Daylight was fading fast and the buildings of this unfamiliar city loomed over Chase Virgil’s head like the futuristic monoliths of another world. A quiet young man from Nebraska, Chase never dreamed he would be staring up at the brilliance of downtown Tokyo. Yet as exciting and new as this all was, he’d never before felt so alone.

The city streets were bustling with activity. Many leaving work, going to work, or headed out for drinks with colleagues and friends. It was a chaotic whirlwind of motion that threatened to send Chase’s head spinning. A few blocks in Tokyo contained more people than his entire hometown. A fact he knew when he planned this once in a lifetime trip. But it was something he wasn’t able to fully comprehend until he found himself standing in the middle of the city on this cold Friday night. 

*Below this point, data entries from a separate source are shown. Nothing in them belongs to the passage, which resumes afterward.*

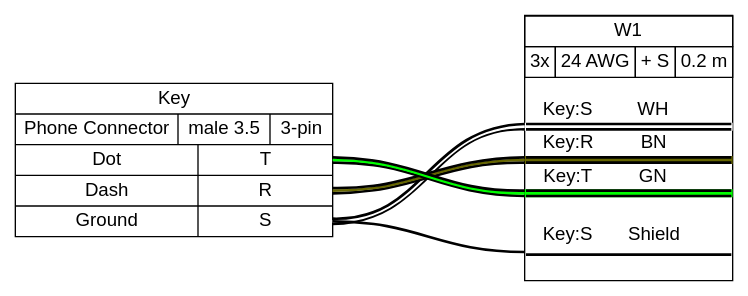
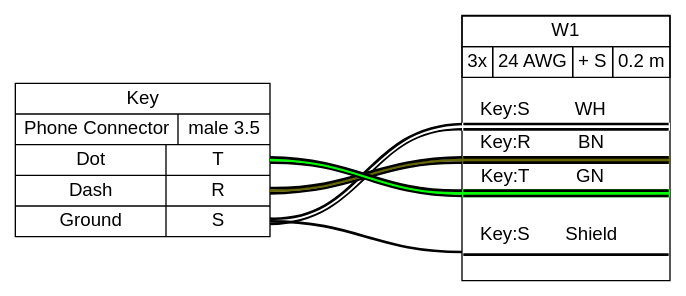
Before and after one commit to wireviz/WireViz: the diagram in examples/ex08.gv, drawn with Graphviz. The commit also changed 4 other files, not shown here.

```diff
--- a/examples/ex08.gv
+++ b/examples/ex08.gv
@@ -1,17 +1,17 @@
 graph {
 // Graph generated by WireViz
 // https://github.com/formatc1702/WireViz
 	graph [bgcolor=white fontname=arial nodesep=0.33 rankdir=LR ranksep=2]
 	node [fillcolor=white fontname=arial shape=record style=filled]
 	edge [fontname=arial style=bold]
-	Key [label="Key|{Phone Connector|male 3.5|3-pin}|{{Dot|Dash|Ground}|{<pTr>T|<pRr>R|<pSr>S}}"]
+	Key [label="Key|{Phone Connector|male 3.5}|{{Dot|Dash|Ground}|{<pTr>T|<pRr>R|<pSr>S}}"]
 	edge [color="#000000:#ffffff:#000000"]
 	Key:pSr:e -- W1:w1:w
 	edge [color="#000000:#666600:#000000"]
 	Key:pRr:e -- W1:w2:w
 	edge [color="#000000:#00ff00:#000000"]
 	Key:pTr:e -- W1:w3:w
 	edge [color="#000000"]
 	Key:pSr:e -- W1:ws:w
 	W1 [label=<<table border="0" cellspacing="0" cellpadding="0"><tr><td><table border="0" cellspacing="0" cellpadding="3" cellborder="1"><tr><td colspan="4">W1</td></tr><tr><td>3x</td><td>24 AWG</td><td>+ S</td><td>0.2 m</td></tr></table></td></tr><tr><td>&nbsp;</td></tr><tr><td><table border="0" cellspacing="0" cellborder="0"><tr><td>Key:S</td><td>WH</td><td><!-- 1_out --></td></tr><tr><td colspan="3" cellpadding="0" height="6" bgcolor="#ffffff" border="2" sides="tb" port="w1"></td></tr><tr><td>Key:R</td><td>BN</td><td><!-- 2_out --></td></tr><tr><td colspan="3" cellpadding="0" height="6" bgcolor="#666600" border="2" sides="tb" port="w2"></td></tr><tr><td>Key:T</td><td>GN</td><td><!-- 3_out --></td></tr><tr><td colspan="3" cellpadding="0" height="6" bgcolor="#00ff00" border="2" sides="tb" port="w3"></td></tr><tr><td>&nbsp;</td></tr><tr><td>Key:S</td><td>Shield</td><td><!-- s_out --></td></tr><tr><td colspan="3" cellpadding="0" height="6" border="2" sides="b" port="ws"></td></tr><tr><td>&nbsp;</td></tr></table></td></tr></table>> fillcolor=white margin=0 shape=box style=""]
 }
```
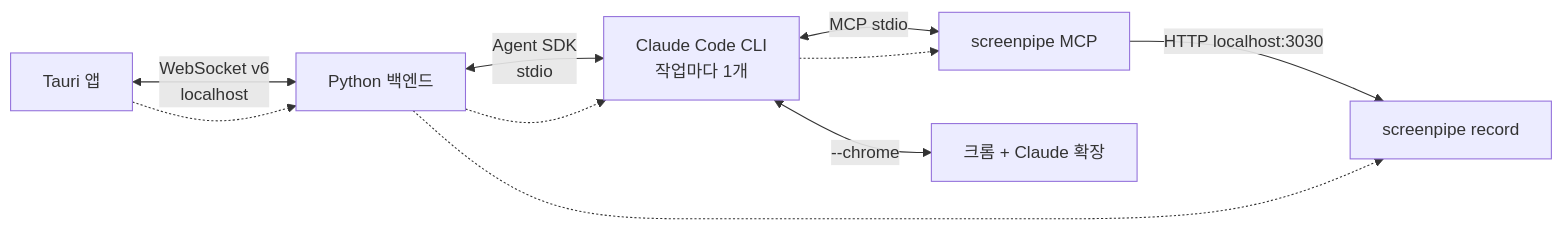
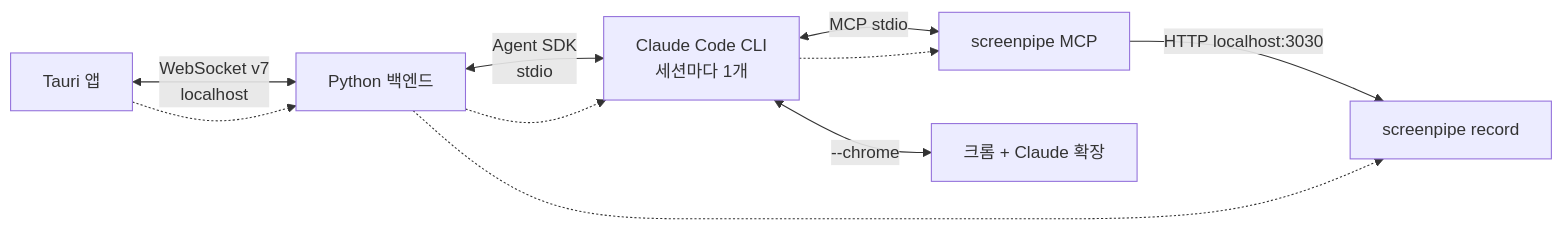
Before and after one commit to HEOSEONGILml/AssistantChatBot: the second of 18 diagrams in ARCHITECTURE.md, drawn with Mermaid. The commit also changed other lines of this file and 36 other files, not shown here.

````diff
--- a/ARCHITECTURE.md
+++ b/ARCHITECTURE.md
@@ -59,13 +32,13 @@
 ```mermaid
 flowchart LR
-  APP["Tauri 앱"] <-->|"WebSocket v6<br>localhost"| BE["Python 백엔드"]
-  BE <-->|"Agent SDK<br>stdio"| CC["Claude Code CLI<br>작업마다 1개"]
+  APP["Tauri 앱"] <-->|"WebSocket v7<br>localhost"| BE["Python 백엔드"]
+  BE <-->|"Agent SDK<br>stdio"| CC["Claude Code CLI<br>세션마다 1개"]
   CC <-->|"MCP stdio"| SPM["screenpipe MCP"]
   SPM -->|"HTTP localhost:3030"| SP["screenpipe record"]
   CC <-->|"--chrome"| CH["크롬 + Claude 확장"]
 
   APP -.-> BE
   BE -.-> CC
   BE -.-> SP
   CC -.-> SPM
 ```
````
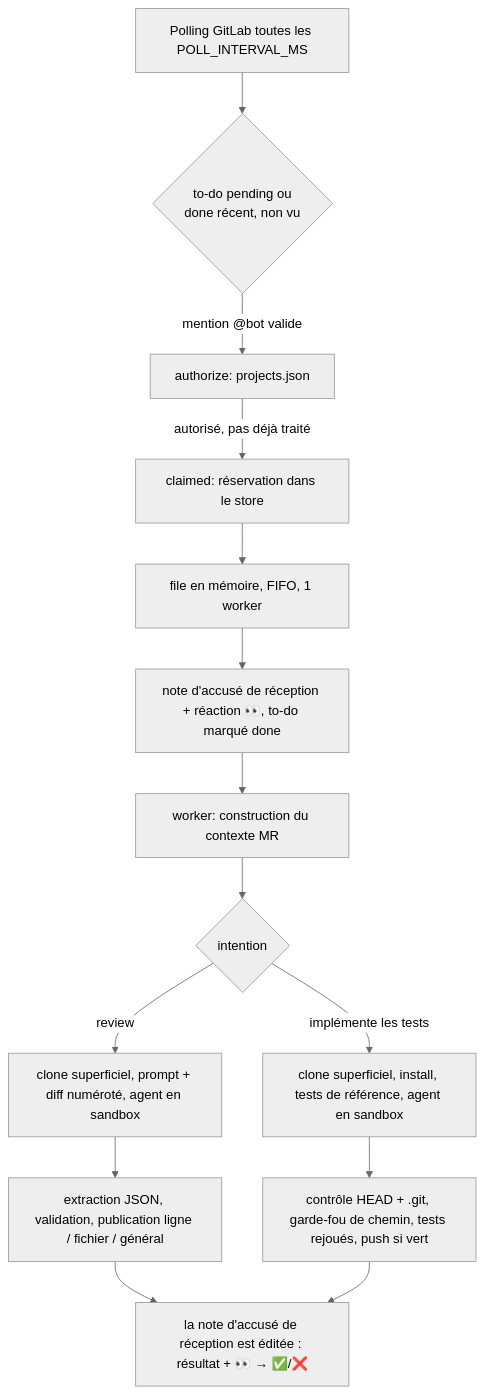
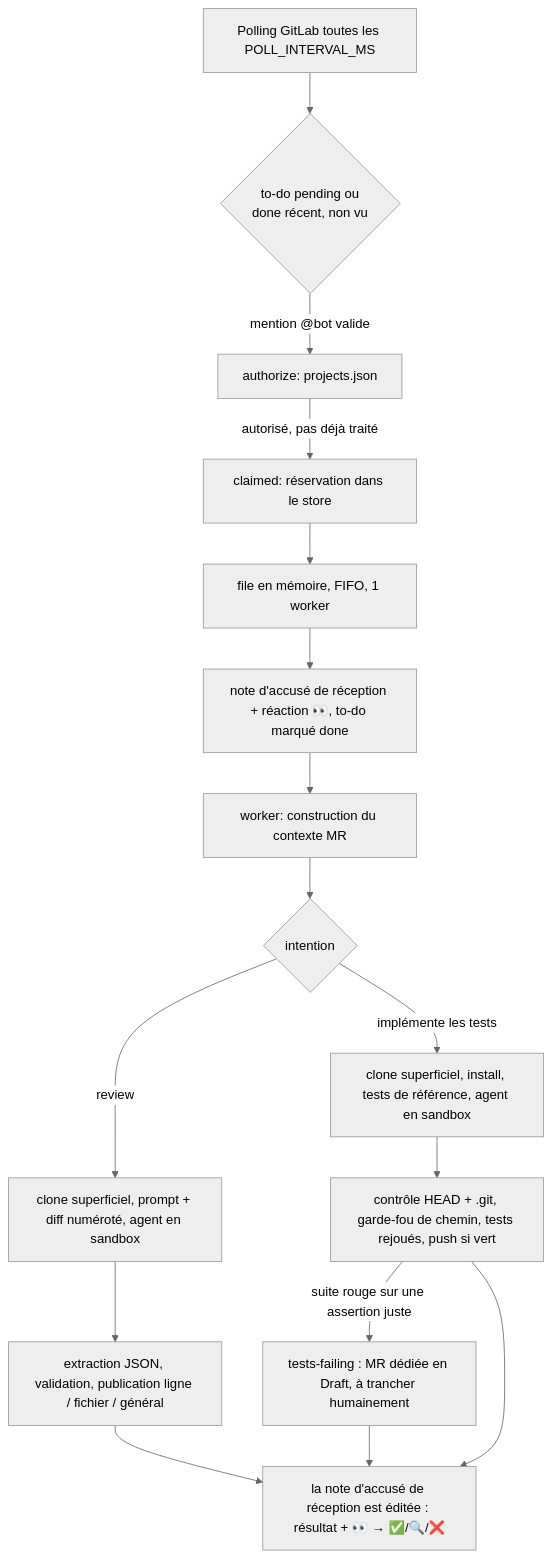
One commit to Impre-visible/cds-agent changed the diagram in README.md. Above: the diagram before and after it, drawn with Mermaid (neutral theme). The commit also changed other lines of this file and 5 other files, not shown here.

````diff
--- a/README.md
+++ b/README.md
@@ -40,16 +40,18 @@
 ```mermaid
 flowchart TD
     A[Polling GitLab toutes les POLL_INTERVAL_MS] --> B{to-do pending ou\ndone récent, non vu}
     B -->|mention @bot valide| C[authorize: projects.json]
     C -->|autorisé, pas déjà traité| D[claimed: réservation dans le store]
     D --> E[file en mémoire, FIFO, 1 worker]
     E --> F[note d'accusé de réception + réaction 👀, to-do marqué done]
     F --> G[worker: construction du contexte MR]
     G --> H{intention}
     H -->|review| I[clone superficiel, prompt + diff numéroté, agent en sandbox]
     I --> J[extraction JSON, validation, publication ligne / fichier / général]
     H -->|implémente les tests| K[clone superficiel, install, tests de référence, agent en sandbox]
     K --> L[contrôle HEAD + .git, garde-fou de chemin, tests rejoués, push si vert]
-    J --> M[la note d'accusé de réception est éditée : résultat + 👀 → ✅/❌]
+    L -->|suite rouge sur une assertion juste| N[tests-failing : MR dédiée en Draft, à trancher humainement]
+    N --> M
+    J --> M[la note d'accusé de réception est éditée : résultat + 👀 → ✅/🔍/❌]
     L --> M
 ```
````
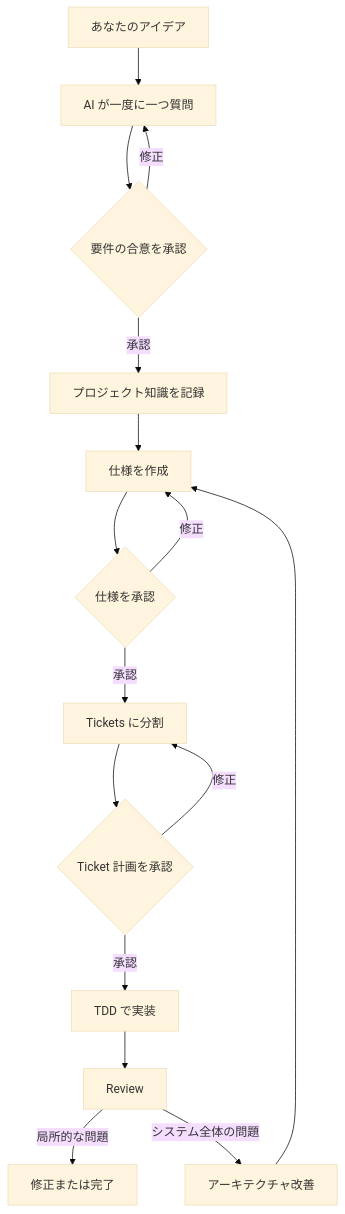
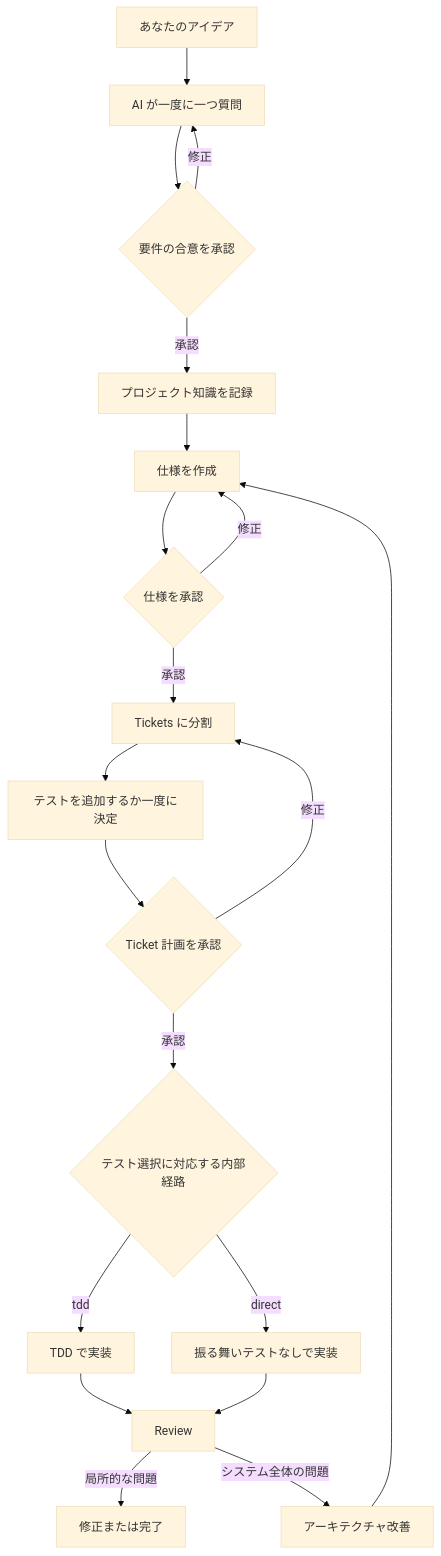
Before and after one commit to Mysterio1001/Ask-Then-Do-It: the diagram in docs/guides/getting-started-simple.ja.md, drawn with Mermaid (base theme). The commit also changed other lines of this file and 94 other files, not shown here.

````diff
--- a/docs/guides/getting-started-simple.ja.md
+++ b/docs/guides/getting-started-simple.ja.md
@@ -15,18 +15,22 @@
 ```mermaid
 flowchart TD
     A["あなたのアイデア"] --> B["AI が一度に一つ質問"]
     B --> C{"要件の合意を承認"}
     C -->|修正| B
     C -->|承認| D["プロジェクト知識を記録"]
     D --> E["仕様を作成"]
     E --> F{"仕様を承認"}
     F -->|修正| E
     F -->|承認| G["Tickets に分割"]
-    G --> H{"Ticket 計画を承認"}
-    H -->|修正| G
-    H -->|承認| I["TDD で実装"]
-    I --> J["Review"]
-    J -->|局所的な問題| K["修正または完了"]
-    J -->|システム全体の問題| L["アーキテクチャ改善"]
-    L --> E
+    G --> H["テストを追加するか一度に決定"]
+    H --> I{"Ticket 計画を承認"}
+    I -->|修正| G
+    I -->|承認| J{"テスト選択に対応する内部経路"}
+    J -->|tdd| K["TDD で実装"]
+    J -->|direct| L["振る舞いテストなしで実装"]
+    K --> M["Review"]
+    L --> M
+    M -->|局所的な問題| N["修正または完了"]
+    M -->|システム全体の問題| O["アーキテクチャ改善"]
+    O --> E
 ```
````
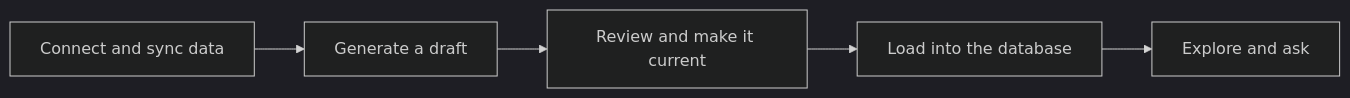
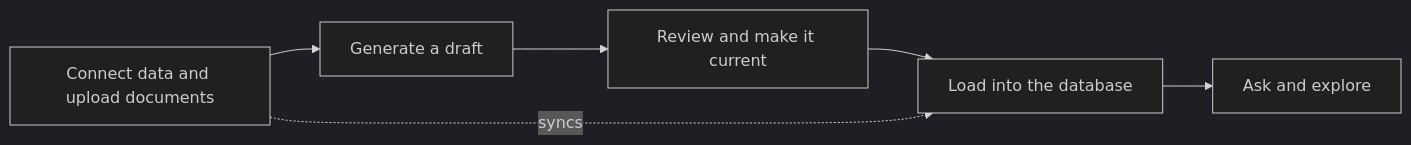
Before and after one commit to HelixDB/helix-db: the diagram in docs/foundry/start-here/introduction.mdx, drawn with Mermaid (dark theme). The commit also changed other lines of this file and 24 other files, not shown here.

````diff
--- a/docs/foundry/start-here/introduction.mdx
+++ b/docs/foundry/start-here/introduction.mdx
@@ -37,7 +43,8 @@
 ```mermaid
 flowchart LR
-  A[Connect and sync data] --> B[Generate a draft]
+  A[Connect data and upload documents] --> B[Generate a draft]
   B --> C[Review and make it current]
   C --> D[Load into the database]
-  D --> E[Explore and ask]
+  D --> E[Ask and explore]
+  A -. syncs .-> D
 ```
````
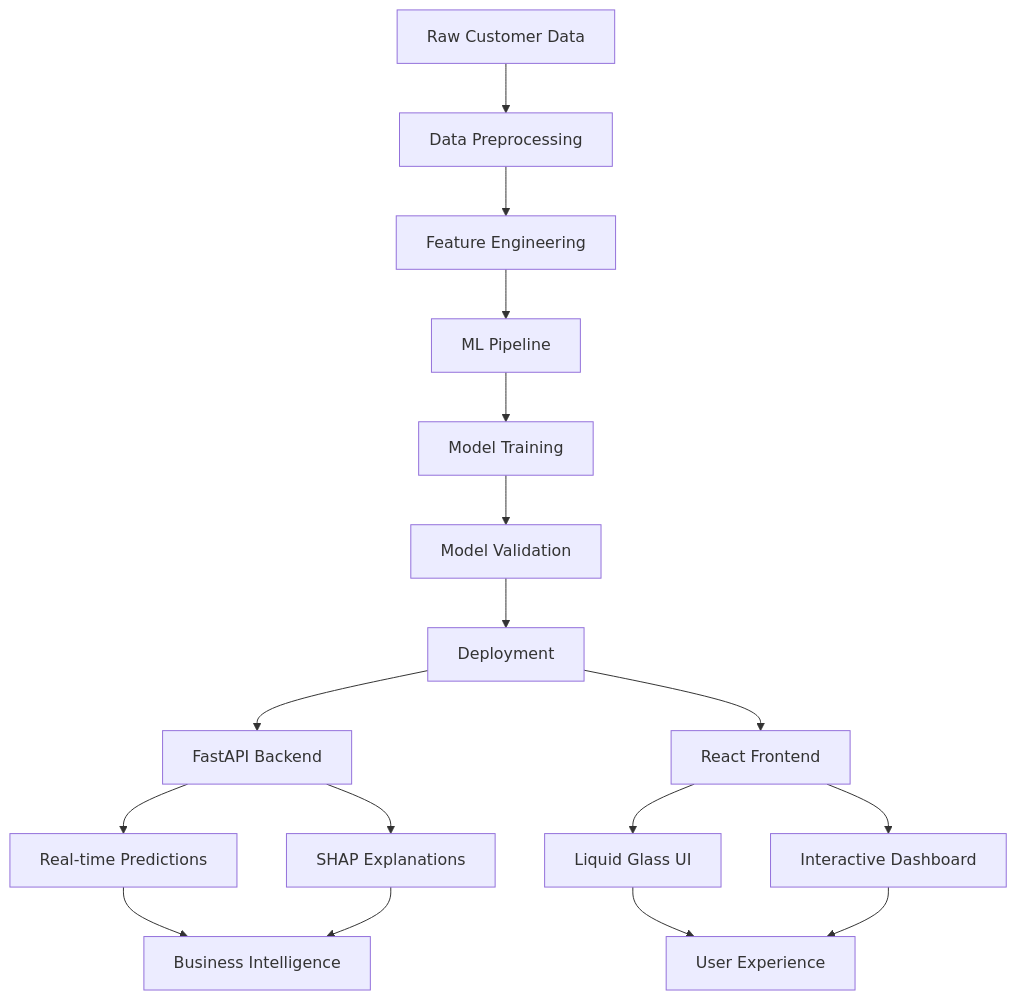
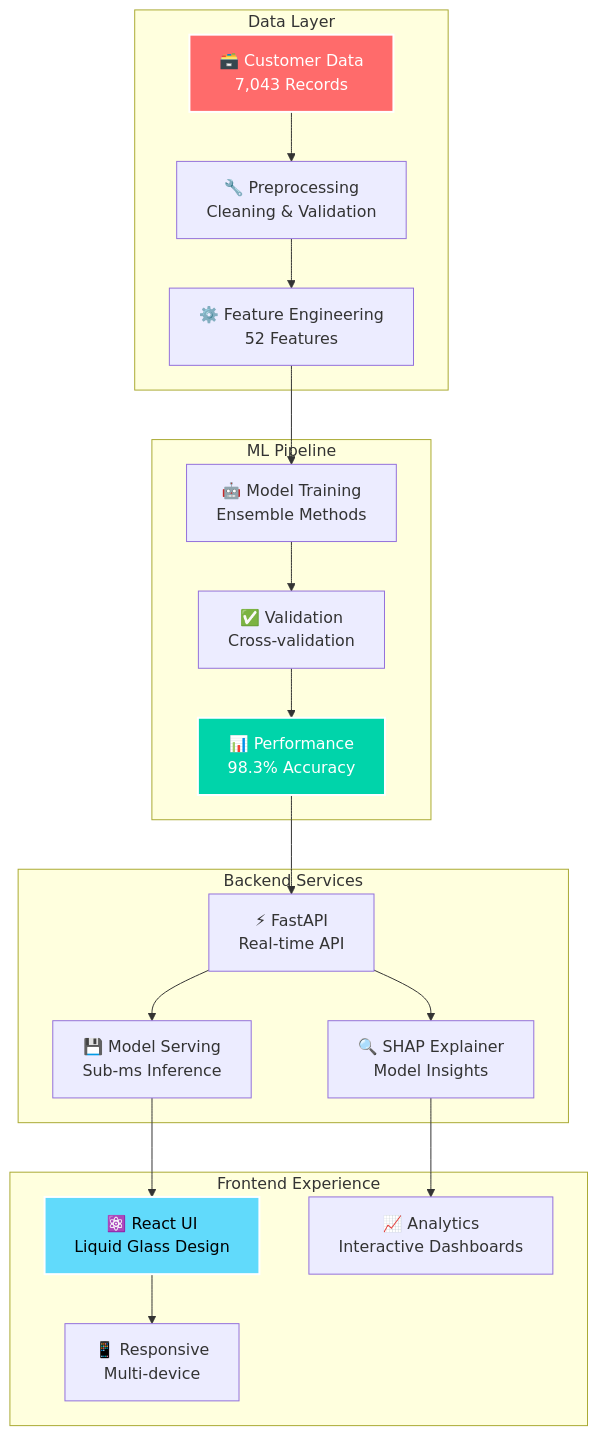
One commit to S-T-R-A-N-G-E-R/churn_prediction_app changed the first of 2 diagrams in README.md. Above: the diagram before and after it, drawn with Mermaid. The commit also changed other lines of this file, not shown here.

````diff
--- a/README.md
+++ b/README.md
@@ -146,22 +147,29 @@
 ```mermaid
 graph TB
-    A[Raw Customer Data] --> B[Data Preprocessing]
-    B --> C[Feature Engineering]
-    C --> D[ML Pipeline]
-    D --> E[Model Training]
-    E --> F[Model Validation]
-    F --> G[Deployment]
+    subgraph "Data Layer"
+        A[🗃️ Customer Data<br/>7,043 Records] --> B[🔧 Preprocessing<br/>Cleaning & Validation]
+        B --> C[⚙️ Feature Engineering<br/>52 Features]
+    end
     
-    G --> H[FastAPI Backend]
-    G --> I[React Frontend]
+    subgraph "ML Pipeline"
+        C --> D[🤖 Model Training<br/>Ensemble Methods]
+        D --> E[✅ Validation<br/>Cross-validation]
+        E --> F[📊 Performance<br/>98.3% Accuracy]
+    end
     
-    H --> J[Real-time Predictions]
-    H --> K[SHAP Explanations]
-    I --> L[Liquid Glass UI]
-    I --> M[Interactive Dashboard]
+    subgraph "Backend Services"
+        F --> G[⚡ FastAPI<br/>Real-time API]
+        G --> H[🔍 SHAP Explainer<br/>Model Insights]
+        G --> I[💾 Model Serving<br/>Sub-ms Inference]
+    end
     
-    J --> N[Business Intelligence]
-    K --> N
-    L --> O[User Experience]
-    M --> O
+    subgraph "Frontend Experience"
+        I --> J[⚛️ React UI<br/>Liquid Glass Design]
+        H --> K[📈 Analytics<br/>Interactive Dashboards]
+        J --> L[📱 Responsive<br/>Multi-device]
+    end
+    
+    style A fill:#ff6b6b,stroke:#fff,stroke-width:2px,color:#fff
+    style F fill:#00d4aa,stroke:#fff,stroke-width:2px,color:#fff
+    style J fill:#61dafb,stroke:#fff,stroke-width:2px,color:#000
 ```
````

“Uh, sumimasen.” Chase stopped a random man walking by using one of the must-know Japanese words he’d learned online. “Do you know where, uh, the Goru, um, Gōrudenparesu Hotel is?” 

The man stared back at him with a blank face. His cheeks were slightly flushed and he wore a wrinkled blue suit that sported a few wet spots going down one side.

“Hotel. In Ginza?” Chase followed up.

Even though his Japanese pronunciation wasn’t too bad, his Nebraskan accent seemed to hit Japanese ears the wrong way. Even the English speakers he’d met struggled to understand him.

“Um,” Chase pulled out a small notepad from his pocket and flipped through a few pages before stopping on one. “Matsu, uh, Matsuya dori,” he said, pointing to what he had written on the paper. 

He was already cursing himself for letting his cell phone die. If he could look up the street name on Google Maps he wouldn’t be making a fool of himself like this.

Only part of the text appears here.